It was so tough and I never wanted to live like that again so once I started getting paid regularly, I was super motivated to save and pay down that debt.
I don’t know if that qualifies as an “aha” moment, but to make a long story short, getting my first real annual salaried paycheck was a big deal! I realized I had control over my future starting right then. And I had the choice to stay in debt or get out of it as fast as I could. The sooner, the better.
That being said, it wasn’t like I had credit card debt which is worse than student loan debt. But to me, any type of debt is not always a good thing.
7) What tools, apps, or programs do you use to keep track of your finances? What money tips can you share with our readers?
For a while, we used Mint and then YNAB and we’re always willing to try new apps but eventually, we just end up going back to our old-fashioned Excel spreadsheet. Currently, we use the Personal Capital app on our phones which we love and check almost every other day to track our balances on all of our accounts.
8) What does your work-life balance look like? How do you stay healthy?
Since I have my own firm, I’m fortunate that I’m my own boss. The workload fluctuates a lot. Sometimes I spend a great deal of time and energy on marketing and networking (virtually) – but that’s the nature of being a virtual lawyer. It’s harder to network that way.
Case in point: last summer I was visiting Michigan and met another mom at the park and she very quickly became a client. That wouldn’t have happened online as quickly! I’m getting there though!
My husband travels a lot and we have no family nearby so it is just a huge help to be able to be in complete control of my own schedule.
As for staying healthy, we have a treadmill and a TV in the spare bedroom we use in the evenings sometimes. Or I use it during a break from working while the kids are at school (I work from home in our home office).
There’s a gym we go to on the weekends that has a childcare center we can finally use now that my youngest is old enough to enjoy. Sometimes while we watch TV in the evenings my husband and I will do planks and crunches together.
And lately, we’ve been trying some healthy meal planning services like Daily Harvest, Freshly and SunBasket. We do it mostly for fun because I feel that I cannot cook a family meal with a 2-year-old wanting to be entertained and picked up all the time (but it’s getting easier as he’s getting older.) And I think it actually helps us save a little more money on groceries and avoid wasting food.
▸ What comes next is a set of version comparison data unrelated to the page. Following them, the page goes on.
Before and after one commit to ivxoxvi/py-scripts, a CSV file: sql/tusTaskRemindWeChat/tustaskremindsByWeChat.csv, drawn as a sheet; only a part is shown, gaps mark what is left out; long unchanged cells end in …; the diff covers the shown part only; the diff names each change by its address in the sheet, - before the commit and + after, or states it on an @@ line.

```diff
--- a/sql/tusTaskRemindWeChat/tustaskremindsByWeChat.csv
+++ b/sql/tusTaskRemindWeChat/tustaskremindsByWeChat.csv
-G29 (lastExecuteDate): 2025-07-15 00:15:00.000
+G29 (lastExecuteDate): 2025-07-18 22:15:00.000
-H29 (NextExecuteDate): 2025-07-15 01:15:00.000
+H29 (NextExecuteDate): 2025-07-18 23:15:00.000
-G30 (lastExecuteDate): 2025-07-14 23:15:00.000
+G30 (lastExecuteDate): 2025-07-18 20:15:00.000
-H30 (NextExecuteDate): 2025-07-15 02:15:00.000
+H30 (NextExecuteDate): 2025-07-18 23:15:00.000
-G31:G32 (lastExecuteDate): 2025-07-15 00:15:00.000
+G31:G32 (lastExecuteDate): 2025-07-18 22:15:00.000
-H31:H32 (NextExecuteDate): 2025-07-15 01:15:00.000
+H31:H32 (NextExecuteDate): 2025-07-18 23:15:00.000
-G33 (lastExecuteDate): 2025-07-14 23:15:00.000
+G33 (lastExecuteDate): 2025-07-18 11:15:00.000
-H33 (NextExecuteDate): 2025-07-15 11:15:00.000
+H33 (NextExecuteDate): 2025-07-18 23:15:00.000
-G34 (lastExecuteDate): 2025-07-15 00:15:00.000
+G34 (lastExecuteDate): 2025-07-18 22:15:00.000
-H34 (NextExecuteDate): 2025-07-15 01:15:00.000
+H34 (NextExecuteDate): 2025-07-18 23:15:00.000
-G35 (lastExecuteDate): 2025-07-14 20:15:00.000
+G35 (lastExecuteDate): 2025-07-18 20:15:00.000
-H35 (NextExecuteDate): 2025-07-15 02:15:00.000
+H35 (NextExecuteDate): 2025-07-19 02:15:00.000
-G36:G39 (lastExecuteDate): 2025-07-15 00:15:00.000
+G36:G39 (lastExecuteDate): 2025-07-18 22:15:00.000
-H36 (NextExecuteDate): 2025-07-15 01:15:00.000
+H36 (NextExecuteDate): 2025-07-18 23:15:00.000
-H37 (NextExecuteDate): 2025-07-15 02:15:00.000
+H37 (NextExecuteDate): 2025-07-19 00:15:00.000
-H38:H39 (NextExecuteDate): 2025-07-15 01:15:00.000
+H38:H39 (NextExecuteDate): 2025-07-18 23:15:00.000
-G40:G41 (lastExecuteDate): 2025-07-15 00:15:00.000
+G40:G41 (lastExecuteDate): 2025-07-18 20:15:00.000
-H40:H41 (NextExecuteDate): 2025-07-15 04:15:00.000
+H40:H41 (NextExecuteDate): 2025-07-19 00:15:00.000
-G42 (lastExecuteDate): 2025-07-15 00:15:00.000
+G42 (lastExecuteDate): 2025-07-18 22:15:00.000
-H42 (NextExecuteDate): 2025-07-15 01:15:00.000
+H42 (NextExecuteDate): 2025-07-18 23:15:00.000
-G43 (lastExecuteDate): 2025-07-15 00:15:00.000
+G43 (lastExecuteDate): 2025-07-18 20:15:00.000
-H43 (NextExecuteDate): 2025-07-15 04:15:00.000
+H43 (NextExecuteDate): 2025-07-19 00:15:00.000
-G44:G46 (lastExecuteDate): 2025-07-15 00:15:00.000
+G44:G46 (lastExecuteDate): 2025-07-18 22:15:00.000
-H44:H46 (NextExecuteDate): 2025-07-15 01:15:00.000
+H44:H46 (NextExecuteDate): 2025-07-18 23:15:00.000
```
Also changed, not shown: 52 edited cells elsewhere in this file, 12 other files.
9) An important piece of advice?
Automate your savings. Consider it an expense or a monthly bill payment. You owe it to yourself to save. It’s just so simple.
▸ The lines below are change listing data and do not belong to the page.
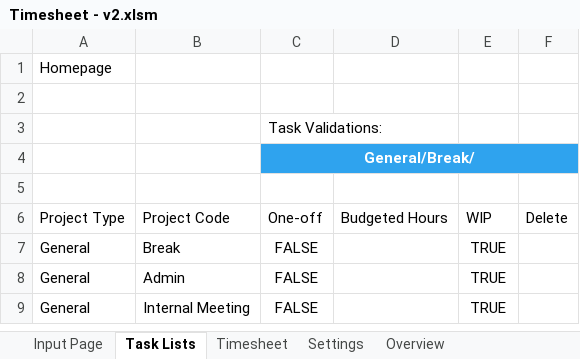
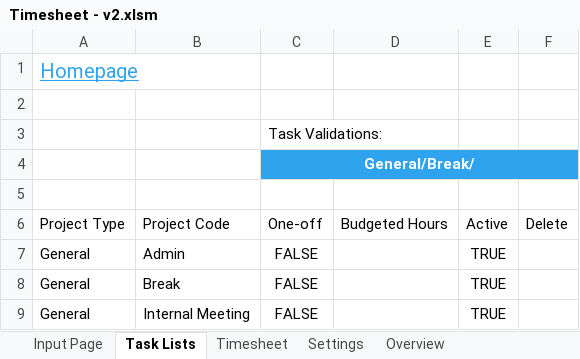
Before and after one commit to lc-ethan/Timesheet, an Excel workbook: Timesheet - v2.xlsm, sheet Task Lists, drawn as a sheet; values as stored, in another font and other column widths than the file's, no borders; charts and pictures and table styles not drawn; the diff names each change by its address in the sheet, - before the commit and + after, or states it on an @@ line.

```diff
--- a/Timesheet - v2.xlsm (sheet Task Lists)
+++ b/Timesheet - v2.xlsm (sheet Task Lists)
@@ A1 underline: off → on, text colour: black → #2FA3EE, text size: larger @@
+A1:B1 merged
-E6: WIP
+E6: Active
@@ row 8 moved to row 7: General @@
```
Also changed, not shown: sheet Timesheet, sheet Settings, charts or pictures.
The WwM Team’s Key Takeaways from Hayley’s Interview
- Talk with your kids about money often (and start when they are young), rather than taking the chance they’ll model your good financial behaviors.
- Buying inexpensive homes and having the ability (and drive) to fix them up is a lot of work but can definitely pay off!
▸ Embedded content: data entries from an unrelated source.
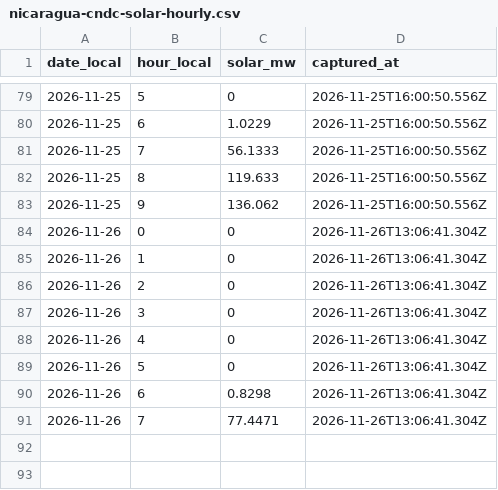
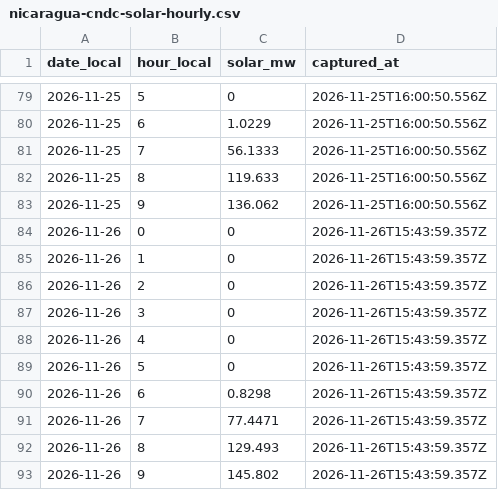
Before and after one commit to honeybeesquad/every-last-joule-dashboard, a CSV file: data/historical/nicaragua-cndc-solar-hourly.csv, drawn as a sheet; only a part is shown, gaps mark what is left out.

Commit message:
chore(data): capture CNDC Nicaragua solar hours (#1749)
Co-authored-by: github-actions[bot] <41898282+github-actions[bot]@users.noreply.github.com>

```diff
--- a/data/historical/nicaragua-cndc-solar-hourly.csv
+++ b/data/historical/nicaragua-cndc-solar-hourly.csv
@@ -83,9 +83,11 @@ date_local,hour_local,solar_mw,captured_at
 2026-11-25,9,136.062,2026-11-25T16:00:50.556Z
-2026-11-26,0,0,2026-11-26T13:06:41.304Z
-2026-11-26,1,0,2026-11-26T13:06:41.304Z
-2026-11-26,2,0,2026-11-26T13:06:41.304Z
-2026-11-26,3,0,2026-11-26T13:06:41.304Z
-2026-11-26,4,0,2026-11-26T13:06:41.304Z
-2026-11-26,5,0,2026-11-26T13:06:41.304Z
-2026-11-26,6,0.8298,2026-11-26T13:06:41.304Z
-2026-11-26,7,77.4471,2026-11-26T13:06:41.304Z
+2026-11-26,0,0,2026-11-26T15:43:59.357Z
+2026-11-26,1,0,2026-11-26T15:43:59.357Z
+2026-11-26,2,0,2026-11-26T15:43:59.357Z
+2026-11-26,3,0,2026-11-26T15:43:59.357Z
+2026-11-26,4,0,2026-11-26T15:43:59.357Z
+2026-11-26,5,0,2026-11-26T15:43:59.357Z
+2026-11-26,6,0.8298,2026-11-26T15:43:59.357Z
+2026-11-26,7,77.4471,2026-11-26T15:43:59.357Z
+2026-11-26,8,129.493,2026-11-26T15:43:59.357Z
+2026-11-26,9,145.802,2026-11-26T15:43:59.357Z
```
- You can set yourself on a solid financial future by saving, buying less house than you can afford (and doing work on it), and avoiding debt altogether.
- Even if you are affluent and earn a great salary, you don’t have to buy everything new. And your kids don’t need everything new either.
- There are incredibly important things to consider when making life changes such as moving to just one income (stay at home parent in this case) – housing costs, life insurance, retirement accounts, estate planning documents.
- With some research, inspiration, creativity, and work you can often create your own business or job to meet your family’s needs.
- Getting the first “real” paycheck is time to start with positive “winning” money behaviors, not a time for more debt.
- Pay yourself automatically each month, just like your future is a bill!
Thank you for sharing, Hayley! We wish you all the best with nurturing your beautiful family, your business, and yourself too.
If you’d like to be considered for an interview or know someone else we should connect with, please send us a note.